With two generations of the family involved, how important are the family values to the sound and the performance?
Family values are at the front in everything that we do, artistically, intellectually, like father, like son. Of course I play different to my son just like I play different of my father. We have our own personality but we can’t forget that we are the 71st and the 72nd generation of the Diabate Family playing kora.
What do you think it is about your music that is able to transfer to western cultures more than other traditional forms of music?
The sound of this instrument is magic. With only four fingers we can compose amazing melodies which combine very well with western music. I was always very open to collaborate with different music styles and my son Sidiki - 24 years old - is involved in many music projects which combine the kora with rap, pop, rock and another western influences.
What has been your experience of playing to western crowds in comparison to in Mali?
Thank God the reaction of the audience is always good. No matter if we play in a festival in Australia or we play in Mali or Senegal. The main difference is the stage. If it is an open air festival where the people are able to dance and to move the body or if is a theatre or a cultural centre. The audience in Mali or in west Africa countries know the kora very well but the western crowds sometimes discover the instrument for the first time.

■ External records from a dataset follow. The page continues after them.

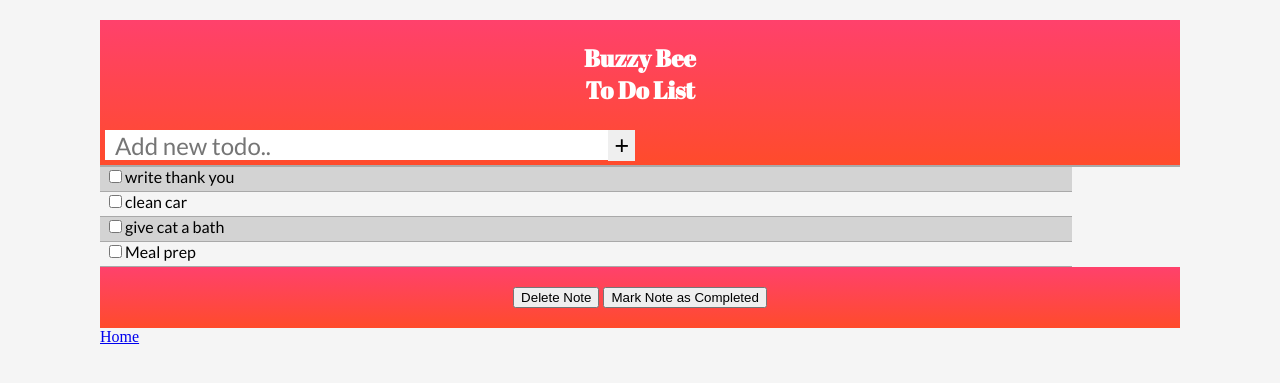
Repository: seleniadelgado/backend-spring2020-angie
Page: projects/todo/public_html/index.html
These files come from the project's save history. The page is drawn as it stood at one moment and after a run of saves; the edit follows.
The browser window is 1280 px wide. The pictures show the whole page.
The page's requests for data from a server got no answer.

Above is the page before, as saved 2020-05-13 16:15:26.

After the next 2 saves:
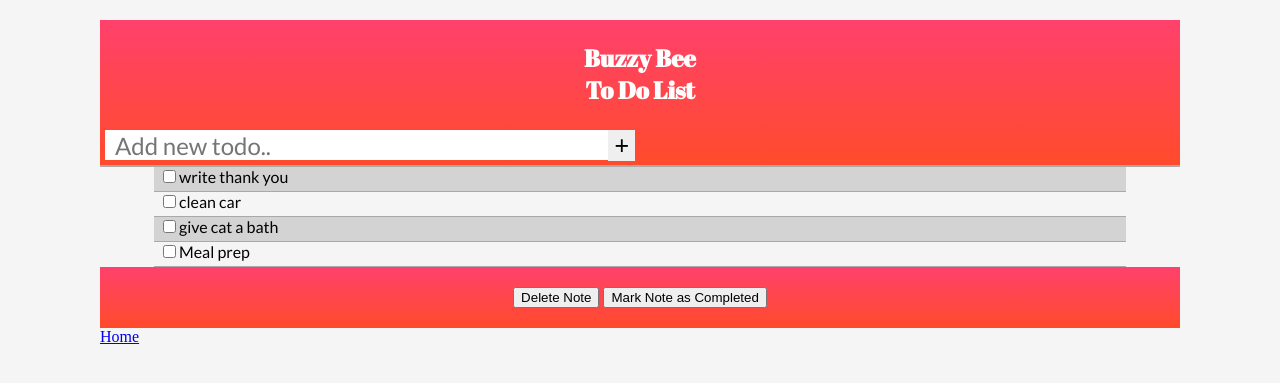
The 2 saves are shown as one change because they came seconds apart.
The last was saved 15 s later.
--- a/projects/todo/public_html/styles.css
+++ b/projects/todo/public_html/styles.css
@@ -71,8 +71,7 @@ body {
     padding-left: 5px;
     font-family: var(--list-font);
     width: 90%;
-    display: flex;
-    align-content: center;
+    margin: auto;
 }
 
 .buttonsArea {
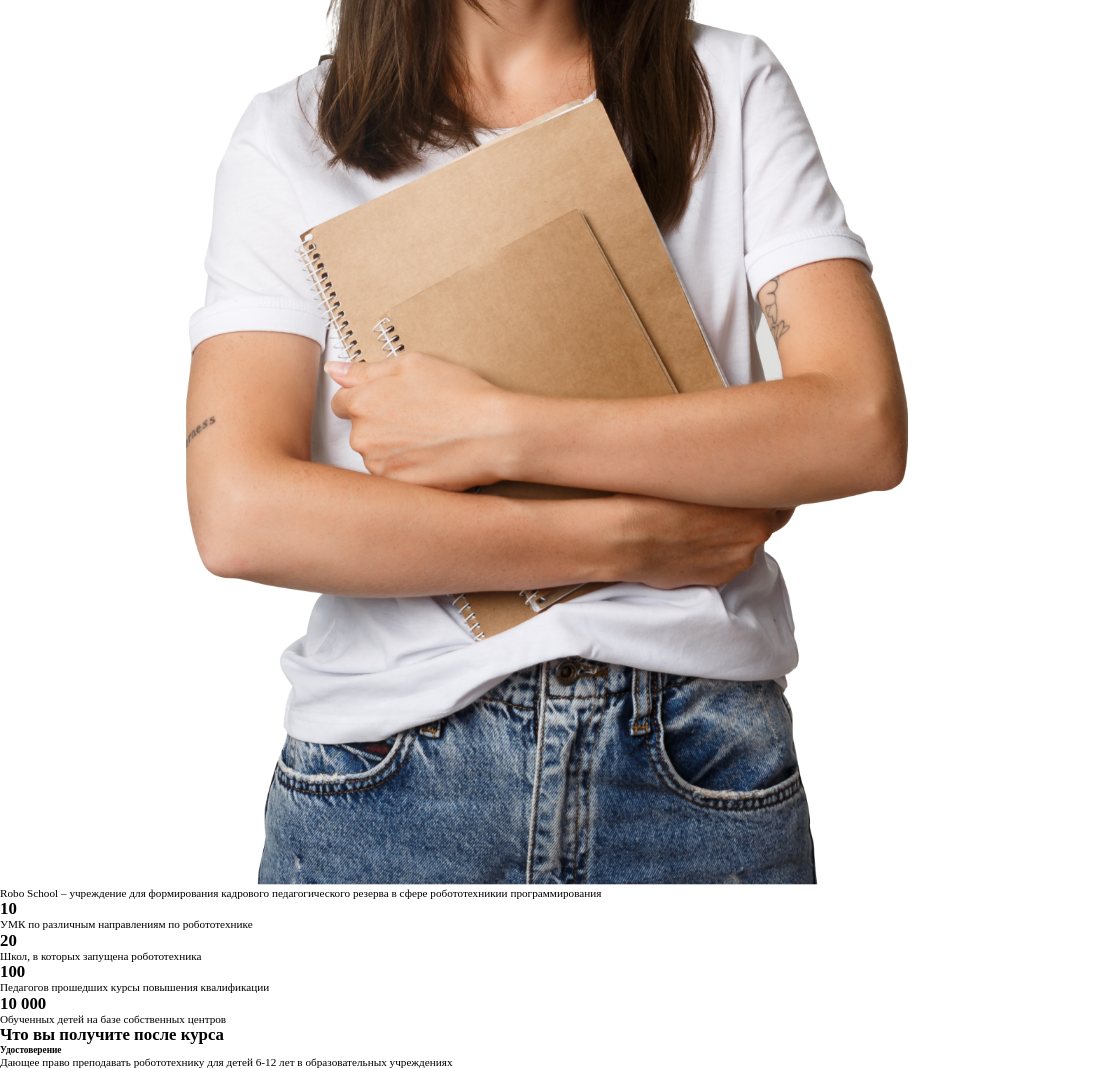
Repository: Shaiyr1/robo
Page: index.html
The author's editor kept a copy of each file at every save. The page is drawn from the files as they stood at one save, then again after the next save.
The browser window is 1280 px wide. The page is 1566 px wide, so the pictures cover 1566 px, including what lies to the right of the window. The pictures show the part of the page from y = 726 to 2286 px (the page is 2252 px tall before and 2286 px after), at 70% of full size.

Above is the page before, as saved 2026-11-02 16:44:56.

### index.html
<!DOCTYPE html>
<html lang="en">

<head>
    <meta charset="UTF-8">
    <meta http-equiv="X-UA-Compatible" content="IE=edge">
    <meta name="viewport" content="width=device-width, initial-scale=1.0">
    <link rel="stylesheet" href="./src/css/style.css">
    <title>Document</title>
</head>

<body>
    <header class="header">
        <nav class="header-nav">
            <a class="header-nav__link" href="">
                ROBO.SCHOOL
            </a>
            <ul class="header-nav__ul">
                <li class="header-nav__li">
                    <a class="header-nav__li-link" href="">О школе</a>
                </li>
                <li class="header-nav__li">
                    <a class="header-nav__li-link" href="">Тренеры</a>
                </li>
                <li class="header-nav__li">
                    <a class="header-nav__li-link" href="">Стоимость</a>
                </li>
            </ul>
            <a class="header-nav__number" href="">+7 800 000 11 22</a>
        </nav>
    </header>
    <main>
        <section class="home">
            <div class="container home_blocks">
                <div class="home-block">
                    <h1 class="home-block__title">ROBO SCHOOL</h1>
                    <p class="home-block__subtitle">Курсы повышения квалификации по робототехнике для педагогов
                        начальной школы</p>
                    <button class="home-block__btn">Записаться на курс</button>
                </div>
                <img class="home__img" src="./src/img/Group 211 (5).png" alt="homeImage">
            </div>
        </section>
        <section class="about">
            <div class="container">
                <p class="about__text">
                    <span>Robo School</span> – учреждение для формирования кадрового педагогического резерва в сфере
                    робототехникии программирования
                </p>
                <div class="about-items">
                    <div class="about-item">
                        <h2 class="about-item__number">10</h2>
                        <p class="about-item__text">
                            УМК по различным направлениям по робототехнике
                        </p>
                    </div>
                    <div class="about-item">
                        <h2 class="about-item__number">20</h2>
                        <p class="about-item__text">
                            Школ, в которых запущена робототехника
                        </p>
                    </div>
                    <div class="about-item">
                        <h2 class="about-item__number">100</h2>
                        <p class="about-item__text">
                            Педагогов прошедших курсы повышения квалификации
                        </p>
                    </div>
                    <div class="about-item">
                        <h2 class="about-item__number">10 000</h2>
                        <p class="about-item__text">
                            Обученных детей на базе собственных центров
                        </p>
                    </div>
                </div>
            </div>
        </section>
        <section class="result">
            <div class="container">
                <h2 class="result__title">Что вы получите после курса</h2>
                <div class="result-blocks">
                    <div class="result-block">
                        <h5 class="result-block__title">Удостоверение</h5>
                        <p class="result-block__text">Дающее право преподавать робототехнику для детей 6-12 лет в образовательных учреждениях</p>
                    </div>
                </div>
            </div>
        </section>
    </main>
</body>

</html>

### src/css/style.css
* {
    margin: 0;
    padding: 0;
    -webkit-box-sizing: border-box;
    box-sizing: border-box
}

After the next save:
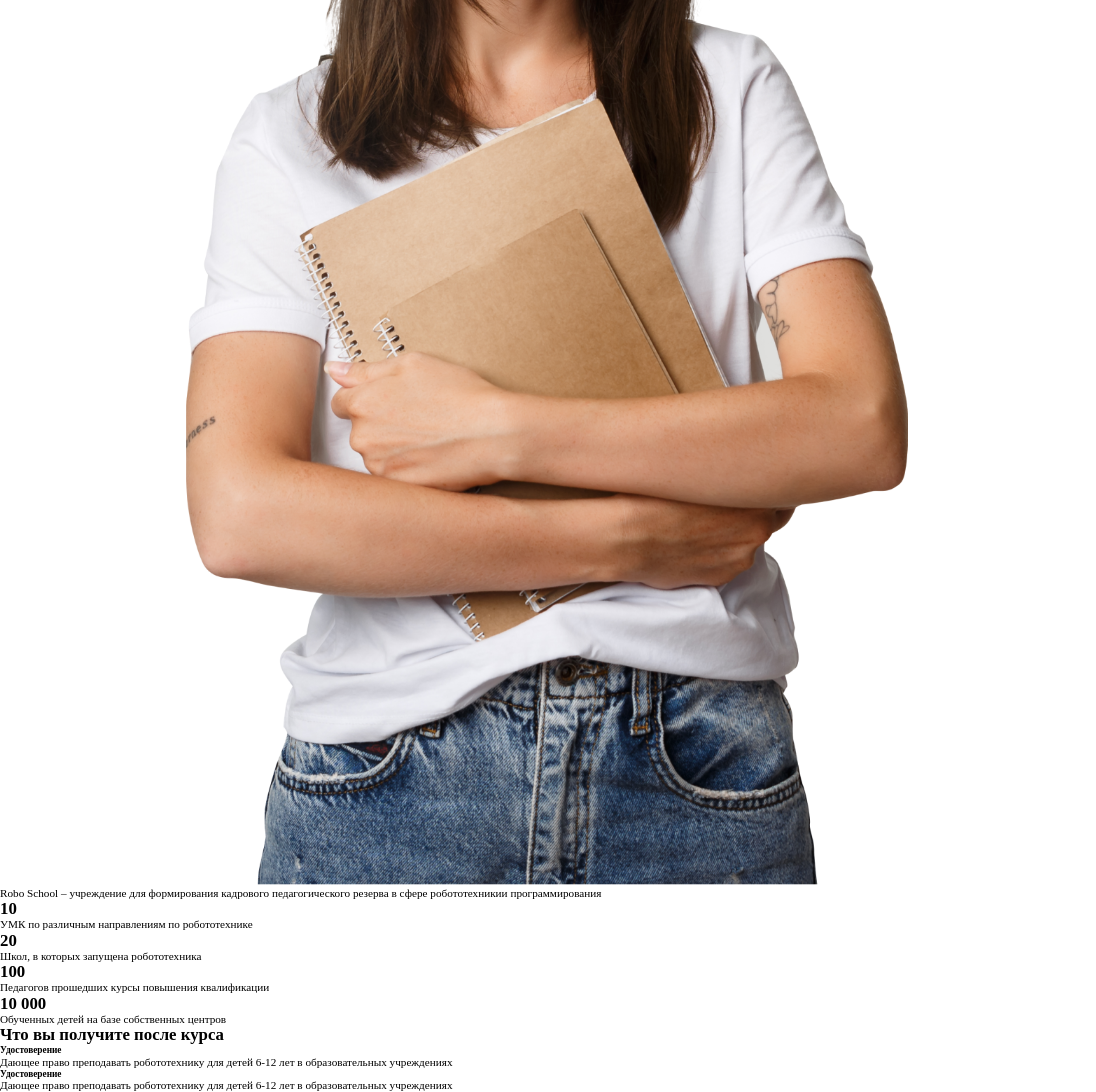
Saved 10 s later.
--- a/index.html
+++ b/index.html
@@ -83,6 +83,10 @@
                         <h5 class="result-block__title">Удостоверение</h5>
                         <p class="result-block__text">Дающее право преподавать робототехнику для детей 6-12 лет в образовательных учреждениях</p>
                     </div>
+                    <div class="result-block">
+                        <h5 class="result-block__title">Удостоверение</h5>
+                        <p class="result-block__text">Дающее право преподавать робототехнику для детей 6-12 лет в образовательных учреждениях</p>
+                    </div>
                 </div>
             </div>
         </section>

You inherited the Kora from 71 continuous generations, how important is it to you that your son carries on the art-form?
I’m very proud of him. He was not obliged to continue with this tradition. If he’s a great musician it is because he has worked very hard since he was very little playing the kora, piano and the percussion as well. Now he’s a pop star in Mali and produces and arrange most part of the tunes that you can listen at the west African radio.
You have collaborated with many other style of music, including flamenco, jazz, blues - what is the importance of such collaborations to you?
My main goal is show this music around the world. So the collaborations with other musicians are very important because they allow me to put my music in different cultural contexts. When I play with Bjork or Damon Albarn I play Malian music from seven hundred years ago and I make that both styles combine perfectly.
Tell us a bit about the motivation behind Lampedusa, how important is that composition for you?
We were very shocked - Sidiki and myself - while we were recording in London in November 2013 and we watched on TV that more than 350 people had died in the sea trying to arrive in Europe by boat. Since them many Lampedusas have happened. Nothing changes. I don’t know the solution. I don’t know how to do but I think we must talk about it. This is why Sidiki and I composed the song, to talk about it.
You’ve worked with everyone from Björk to Taj Mahal, who else would you love to collaborate with?
We don’t have specific names. When we arrive at the opportunity to collaborate with someone different we are always ready. I know my son likes new artists and I prefer old legends but any proposal is very welcome. My relation with Damon Albarn from Blur is very special. I feel a big respect for him.
Are you excited to play to a London crowd at Field Day?
I’ve played two times before and I liked the enthusiastic audience at Field Day very much. For Sidiki its his first time and I’m sure he will never forget even if he usually plays at big football stadiums in West Africa. He’s preparing something special for June 6th.
How would you describe the sounds of the kora to those who have never heard it?
I think the kora is the sound of the soul. The kora touches your soul and the notes arrive very deep. You can feel to dance, to cry, to sleep or to jump but you don’t know why. This instrument allows the musician to play the bass line, the melody and the solo improvisation at the same time, so one musician seems like three musicians playing at the same time.
Toumani and Sidiki Diabaté play Field Day London on 060615. Get tickets here.
Words: Louise Caldwel